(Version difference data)
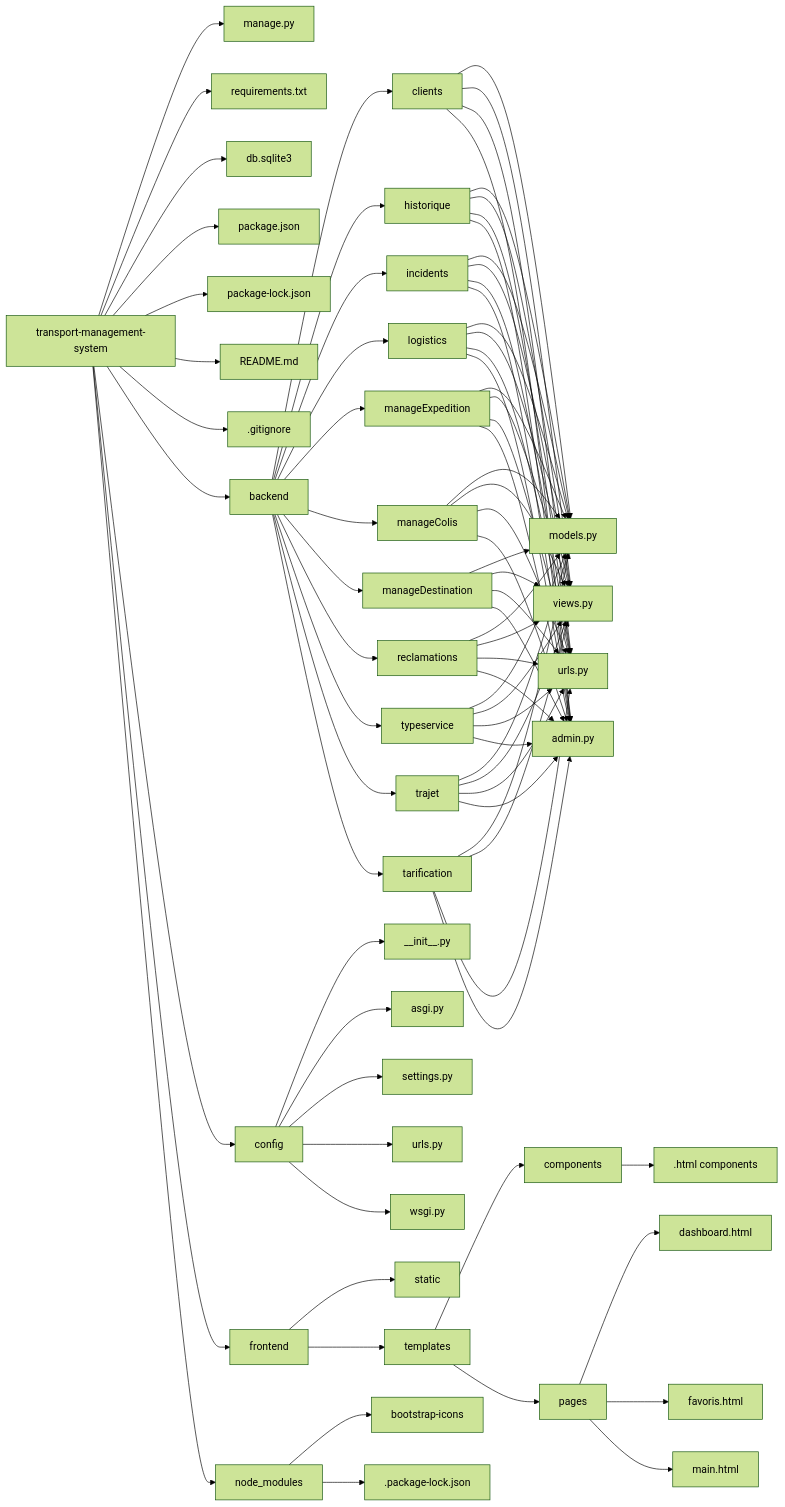
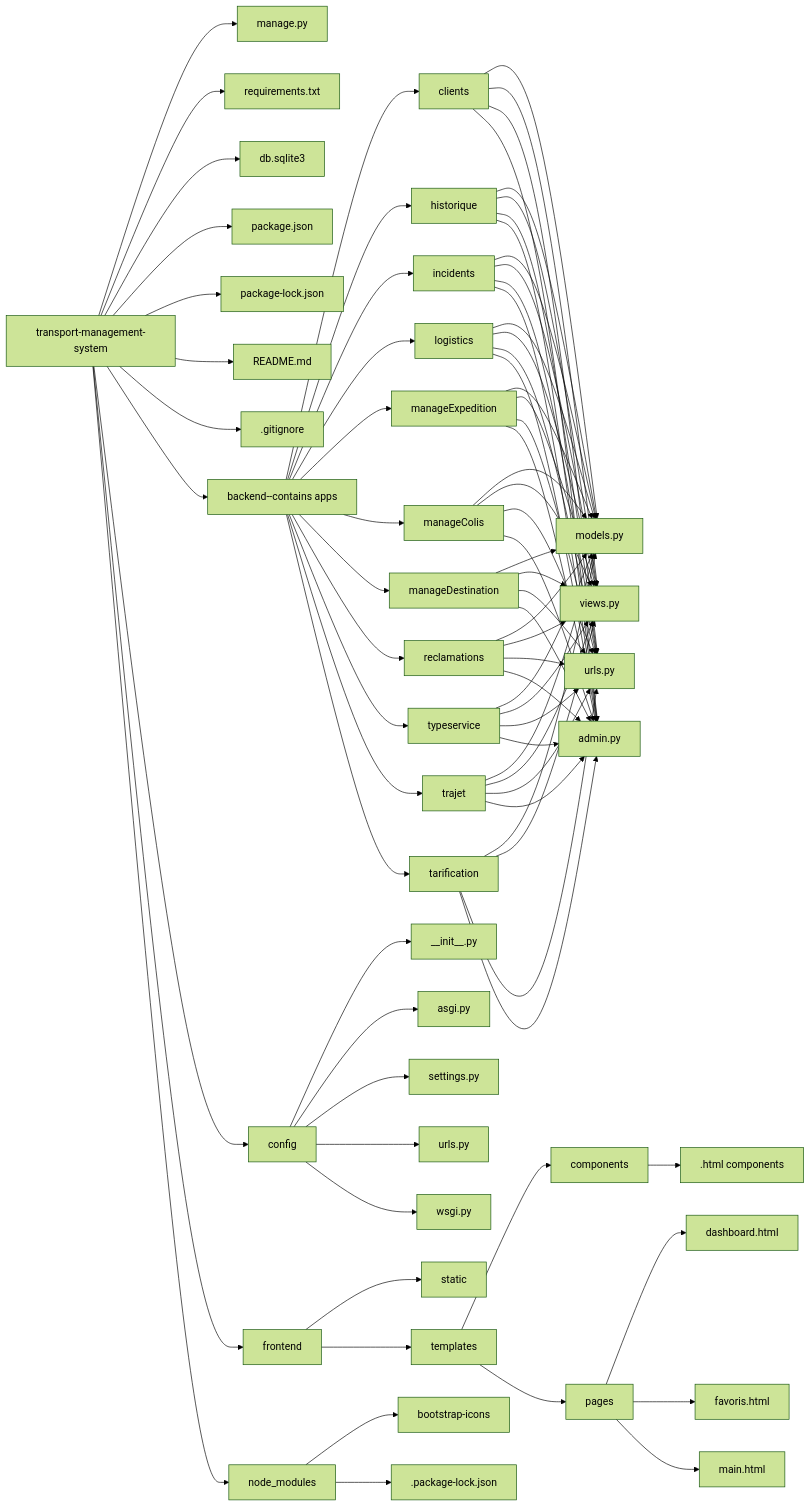
One commit to alaa-bsh/transport-management-system changed the first of 3 diagrams in README.md. Above: the diagram before and after it, drawn with Mermaid (forest theme). The commit also changed other lines of this file, not shown here.

```diff
--- a/README.md
+++ b/README.md
@@ -25,7 +25,7 @@
     A --> F[package-lock.json]
     A --> G[README.md]
     A --> H[.gitignore]
-    A --> I[backend]
+    A --> I[backend--contains apps]
     A --> J[config]
     A --> K[frontend]
     A --> L[node_modules]
```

## WORK ITEM:
Select every line above that contains the word "README", and copy it.

## EXPECTED ANSWER:
One commit to alaa-bsh/transport-management-system changed the first of 3 diagrams in README.md. Above: the diagram before and after it, drawn with Mermaid (forest theme). The commit also changed other lines of this file, not shown here.
--- a/README.md
+++ b/README.md
     A --> G[README.md]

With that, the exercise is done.